Shit. Rick didn't know if they were doing the right thing, letting John ride off with these boys. He'd probably always wonder. He thought back to the Sanchezes, what might have happened to them without John's intervention. He thought of the fierceness of John's dedication to his sons and their safety, often manifested in unfortunate ways but there nonetheless. Those things had to count for something.

"What now?" AJ said.

His brother sounded every bit like his thoughts matched Rick's. They probably did. For all their differences, he and AJ weren't that far apart when it came to it. Even if AJ was from another planet on every day that ended with Y.

"Well, Country Club, now we leave and you go on with your lives," John said. "Just, be safe."

That was as much of a thank you as they were going to get. The hard edges that made up John were still there, Rick noted, unyielding as ever. But John was different at the same time. His eyes were softer, especially in his frequent glances toward his boys. Somewhere deep down, John was a good man. Rick had to believe that. He held out a hand, his way of wishing the guy well.

John took it, his grip firm, the handshake fast. Then John pulled a duffel bag out of the salt-lined, glyph-tagged closet and walked to the car. Once again, he didn't look back.
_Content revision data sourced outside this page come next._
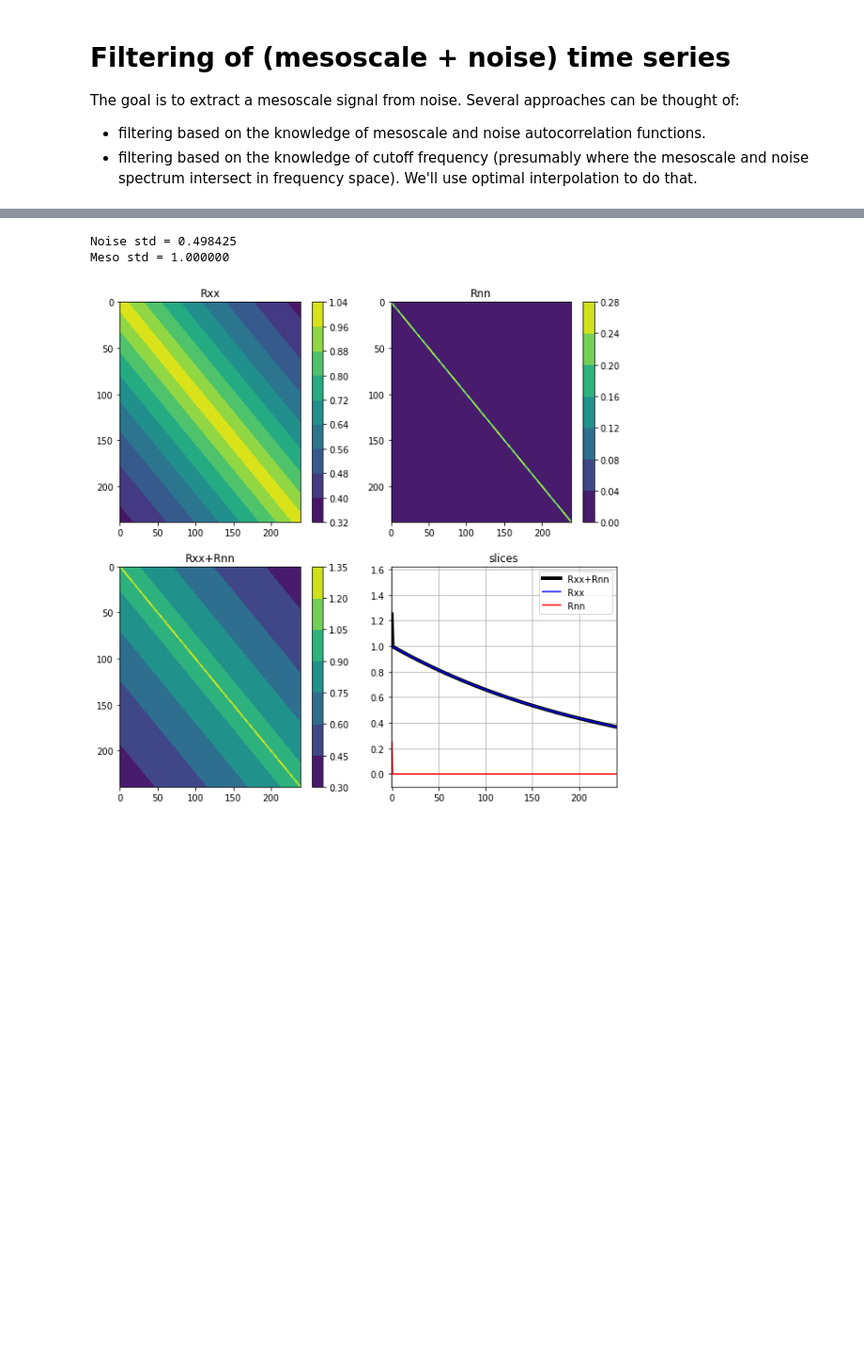
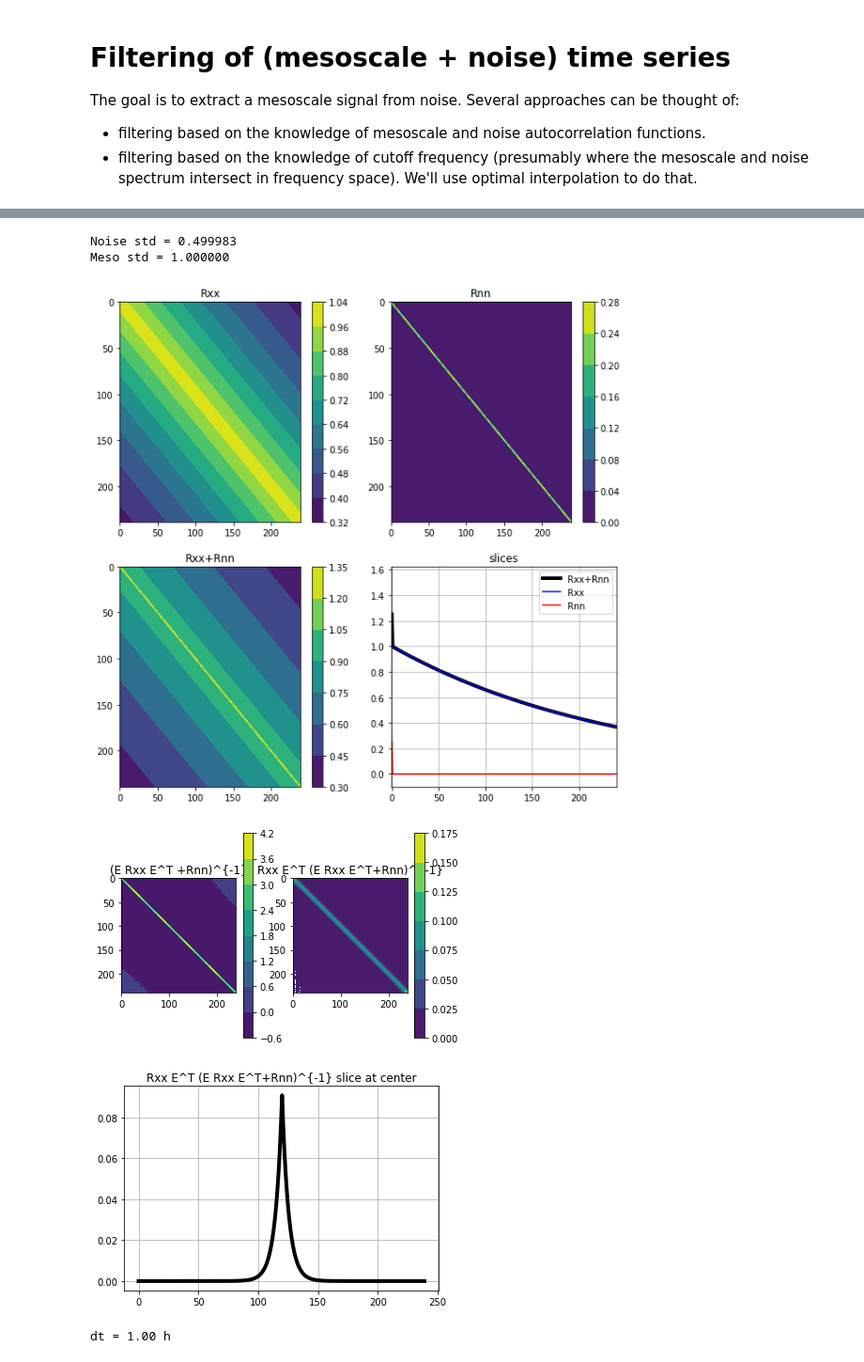
Before and after one commit to apatlpo/itide_filtering, a Jupyter notebook: meso_OI.ipynb, the cells around one changed output, grey strips where cells are left out. Shown at 94% size. Cells and saved outputs as stored; diff of their text form; code cells hidden in the pictures; blank space fills up the shorter version.

```diff
--- a/meso_OI.ipynb
+++ b/meso_OI.ipynb
@@ -202,26 +313,5 @@ plt.show()
 # %%
-#
-# select a smaller time window and filter data
-#
-
-#
-t0 = 100.
-Twin = 10.
-iwin = np.where((t>=t0)&(t<t0+Twin))[0]
-
-# generate the sliding window
-dt = t[1]-t[0]
-twin = np.arange(-Twin*.5,Twin*.5,dt)
-
-# setup estimation
-E = np.eye(twin.size)
-
-# generate covariance matrices
-T1, T2 = np.meshgrid(twin,twin)
-#Rxx = np.exp(-((T1-T2)/5.)**2) * eta_meso.std()**2 # gaussian
-Rxx = np.exp(-np.abs((T1-T2)/10.)) * eta_meso.std()**2 # exponential
-#
-Rnn = np.eye(twin.size) * (noise.std()*1.)**2
+# Inspect covariance matrices
 
 print 'Noise std = %f' %noise.std()
 print 'Meso std = %f' %eta_meso.std()
@@ -258,6 +348,41 @@ plt.legend(loc=1)
 plt.title('slices')
 plt.show()
 # %% [output]
-Noise std = 0.498425
+Noise std = 0.499983
 Meso std = 1.000000
 [figure]
+# %%
+# Look at the filter that is actually applied to the data
+
+Rxxnn_inv = np.linalg.inv(np.dot(E,np.dot(Rxx,E.T)) + Rnn)
+M = np.dot(Rxx,np.dot(E.T,np.linalg.inv(np.dot(E,np.dot(Rxx,E.T)) + Rnn)))
+
+
+plt.subplot(1,2,1)
+plt.contourf(Rxxnn_inv)
+plt.colorbar()
+plt.gca().invert_yaxis()
+plt.axis('scaled')
+#plt.axis([0, Rxxnn_inv.shape[0], 0, Rxxnn_inv.shape[0]])
+plt.title('(E Rxx E^T +Rnn)^{-1}')
+plt.subplot(1,2,2)
+plt.contourf(M)
+plt.colorbar()
+plt.gca().invert_yaxis()
+plt.axis('scaled')
+plt.title('Rxx E^T (E Rxx E^T+Rnn)^{-1}')
+
+#
+plt.figure()
+plt.plot(M[M.shape[0]/2,:],'k',lw=4,label='M')
+plt.grid()
+#plt.xlim((-1,Rxx[0,:].size))
+#plt.ylim((-.1*Rxx[0,0],1.3*(Rxx[0,0]+Rnn[0,0])))
+#plt.legend(loc=1)
+plt.title('Rxx E^T (E Rxx E^T+Rnn)^{-1} slice at center')
+plt.show()
+print 'dt = %.2f h'%(dt*24)
+# %% [output]
+[figure, added]
+[figure, added]
+dt = 1.00 h
```
Also changed, not shown: parts of 16 cells of this notebook.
As the car pulled away, Rick swore he saw Dean flipping him the bird from the backseat while his baby brother pressed his forehead against the glass and gave them a dimpled grin and a clumsy wave. He hoped the little rugrats had true happiness someday, a real roof over their heads and no more monsters after them.

"I don't understand what just happened," Mom said after a moment. She lifted her hand and stared at the crumpled bills.

"You know that adage about not judging a book by its cover, Mom?" AJ said. "Turns out there was a monster in the story we were reading, but it wasn't the one we thought. At least I hope not."

"That tells me nothing and you know it, Andrew Jackson Simon."

Mom had a very good point.